* **The problem**:
What is needed here is an exact copy of every record below.

##############################

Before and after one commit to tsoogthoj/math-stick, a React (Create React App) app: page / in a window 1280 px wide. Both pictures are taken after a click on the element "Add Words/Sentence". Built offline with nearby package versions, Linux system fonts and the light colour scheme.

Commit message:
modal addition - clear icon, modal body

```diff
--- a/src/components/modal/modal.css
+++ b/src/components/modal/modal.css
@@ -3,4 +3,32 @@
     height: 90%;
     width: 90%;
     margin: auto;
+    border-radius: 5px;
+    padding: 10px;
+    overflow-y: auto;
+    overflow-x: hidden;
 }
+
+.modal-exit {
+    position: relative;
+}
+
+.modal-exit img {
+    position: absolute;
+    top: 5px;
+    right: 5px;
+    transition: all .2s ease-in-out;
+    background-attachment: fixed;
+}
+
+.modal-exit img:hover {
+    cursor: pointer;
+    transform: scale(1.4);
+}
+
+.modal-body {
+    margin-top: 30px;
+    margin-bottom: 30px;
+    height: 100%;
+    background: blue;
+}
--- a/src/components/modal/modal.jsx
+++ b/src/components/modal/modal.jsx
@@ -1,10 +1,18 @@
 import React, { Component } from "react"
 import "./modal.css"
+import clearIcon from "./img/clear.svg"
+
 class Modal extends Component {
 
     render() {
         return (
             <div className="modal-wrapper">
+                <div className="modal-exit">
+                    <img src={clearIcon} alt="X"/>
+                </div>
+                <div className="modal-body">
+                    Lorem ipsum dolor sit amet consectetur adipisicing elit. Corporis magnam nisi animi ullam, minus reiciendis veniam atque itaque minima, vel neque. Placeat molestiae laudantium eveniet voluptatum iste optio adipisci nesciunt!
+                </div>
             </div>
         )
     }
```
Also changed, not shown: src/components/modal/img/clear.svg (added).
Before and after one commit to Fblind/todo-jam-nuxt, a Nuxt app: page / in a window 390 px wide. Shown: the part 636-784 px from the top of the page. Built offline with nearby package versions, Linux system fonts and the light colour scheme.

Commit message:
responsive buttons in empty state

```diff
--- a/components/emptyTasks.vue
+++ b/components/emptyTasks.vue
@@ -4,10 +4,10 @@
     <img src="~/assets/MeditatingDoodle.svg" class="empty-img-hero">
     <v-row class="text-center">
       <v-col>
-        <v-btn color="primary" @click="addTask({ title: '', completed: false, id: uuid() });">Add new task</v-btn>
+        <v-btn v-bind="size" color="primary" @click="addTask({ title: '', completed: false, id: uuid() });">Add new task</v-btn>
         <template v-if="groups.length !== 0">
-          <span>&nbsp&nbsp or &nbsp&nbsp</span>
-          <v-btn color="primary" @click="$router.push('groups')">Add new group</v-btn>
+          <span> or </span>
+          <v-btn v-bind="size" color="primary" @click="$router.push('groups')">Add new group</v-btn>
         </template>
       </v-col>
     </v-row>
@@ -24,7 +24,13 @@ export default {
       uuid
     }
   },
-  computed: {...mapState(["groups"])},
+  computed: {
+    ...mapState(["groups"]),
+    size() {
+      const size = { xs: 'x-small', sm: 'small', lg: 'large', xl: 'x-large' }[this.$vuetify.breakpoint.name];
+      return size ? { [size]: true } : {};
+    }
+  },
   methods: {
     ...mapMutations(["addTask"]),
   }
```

##############################

* **Response to the exercise**:
Before and after one commit to tsoogthoj/math-stick, a React (Create React App) app: page / in a window 1280 px wide. Both pictures are taken after a click on the element "Add Words/Sentence". Built offline with nearby package versions, Linux system fonts and the light colour scheme.

Commit message:
modal addition - clear icon, modal body

```diff
--- a/src/components/modal/modal.css
+++ b/src/components/modal/modal.css
@@ -3,4 +3,32 @@
     height: 90%;
     width: 90%;
     margin: auto;
+    border-radius: 5px;
+    padding: 10px;
+    overflow-y: auto;
+    overflow-x: hidden;
 }
+
+.modal-exit {
+    position: relative;
+}
+
+.modal-exit img {
+    position: absolute;
+    top: 5px;
+    right: 5px;
+    transition: all .2s ease-in-out;
+    background-attachment: fixed;
+}
+
+.modal-exit img:hover {
+    cursor: pointer;
+    transform: scale(1.4);
+}
+
+.modal-body {
+    margin-top: 30px;
+    margin-bottom: 30px;
+    height: 100%;
+    background: blue;
+}
--- a/src/components/modal/modal.jsx
+++ b/src/components/modal/modal.jsx
@@ -1,10 +1,18 @@
 import React, { Component } from "react"
 import "./modal.css"
+import clearIcon from "./img/clear.svg"
+
 class Modal extends Component {
 
     render() {
         return (
             <div className="modal-wrapper">
+                <div className="modal-exit">
+                    <img src={clearIcon} alt="X"/>
+                </div>
+                <div className="modal-body">
+                    Lorem ipsum dolor sit amet consectetur adipisicing elit. Corporis magnam nisi animi ullam, minus reiciendis veniam atque itaque minima, vel neque. Placeat molestiae laudantium eveniet voluptatum iste optio adipisci nesciunt!
+                </div>
             </div>
         )
     }
```
Also changed, not shown: src/components/modal/img/clear.svg (added).
Before and after one commit to Fblind/todo-jam-nuxt, a Nuxt app: page / in a window 390 px wide. Shown: the part 636-784 px from the top of the page. Built offline with nearby package versions, Linux system fonts and the light colour scheme.

Commit message:
responsive buttons in empty state

```diff
--- a/components/emptyTasks.vue
+++ b/components/emptyTasks.vue
@@ -4,10 +4,10 @@
     <img src="~/assets/MeditatingDoodle.svg" class="empty-img-hero">
     <v-row class="text-center">
       <v-col>
-        <v-btn color="primary" @click="addTask({ title: '', completed: false, id: uuid() });">Add new task</v-btn>
+        <v-btn v-bind="size" color="primary" @click="addTask({ title: '', completed: false, id: uuid() });">Add new task</v-btn>
         <template v-if="groups.length !== 0">
-          <span>&nbsp&nbsp or &nbsp&nbsp</span>
-          <v-btn color="primary" @click="$router.push('groups')">Add new group</v-btn>
+          <span> or </span>
+          <v-btn v-bind="size" color="primary" @click="$router.push('groups')">Add new group</v-btn>
         </template>
       </v-col>
     </v-row>
@@ -24,7 +24,13 @@ export default {
       uuid
     }
   },
-  computed: {...mapState(["groups"])},
+  computed: {
+    ...mapState(["groups"]),
+    size() {
+      const size = { xs: 'x-small', sm: 'small', lg: 'large', xl: 'x-large' }[this.$vuetify.breakpoint.name];
+      return size ? { [size]: true } : {};
+    }
+  },
   methods: {
     ...mapMutations(["addTask"]),
   }
```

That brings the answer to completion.